The name Helen of Troy is known throughout the world, in large part due to Homer and The Iliad. But the legend of Helen was known for hundreds of years before Homer ever told her tale. In fact, The Iliad, written at least five hundred years after the Trojan War, contains only a few lines about the Queen. All of the other action occurs around her and for her, but not by her.
But that description of Helen as a woman who is acted upon rather than one who acts does not seem to mix well with the true history of the woman. Helen was not actually Helen of Troy but Helen, queen of Sparta. In The Belial Warrior, this alternative Helen, the one who ruled a kingdom of the world’s fiercest fighters, comes to light. It’s time we learned what the enigmatic queen was really like.
The world has learned the legend of Helen of Troy, but not her story.
Even the name by which she is known is not her true title.
She was Helen, Queen of Sparta.
And she was much more than a pretty face.
Delaney McPhearson has been made a public pariah. She barely escaped with her life from Colorado when law enforcement agents moved in. And she cannot take credit for that escape. No, that credit belongs to one man, Drake-Las Vegas entertainer, sabbatical taking archangel, and consummate egoist.
But Drake’s help is not without strings. He has an agenda too. He knows for Laney to move forward, she must first delve into her past–she must remember her life as Helen of Troy.
History has never truly known Helen. For hundreds of years cults celebrated her, well before Homer immortalized her in The Iliad as a woman who turned her back on her family and kingdom for a handsome face. Yet as with many of history’s greatest characters, the life of Helen of Troy is more than it seems.
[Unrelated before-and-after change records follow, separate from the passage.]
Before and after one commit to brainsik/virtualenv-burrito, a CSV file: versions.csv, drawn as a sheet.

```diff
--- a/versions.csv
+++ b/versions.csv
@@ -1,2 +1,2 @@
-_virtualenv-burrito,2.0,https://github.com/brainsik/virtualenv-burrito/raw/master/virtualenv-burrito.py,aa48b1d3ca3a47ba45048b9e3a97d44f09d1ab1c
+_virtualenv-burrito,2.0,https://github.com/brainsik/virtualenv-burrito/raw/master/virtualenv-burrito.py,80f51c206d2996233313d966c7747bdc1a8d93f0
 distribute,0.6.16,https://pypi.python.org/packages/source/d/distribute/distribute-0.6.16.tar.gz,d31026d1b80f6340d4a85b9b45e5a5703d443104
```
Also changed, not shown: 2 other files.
Now it’s finally time for the most maligned woman in history to tell her side of the story.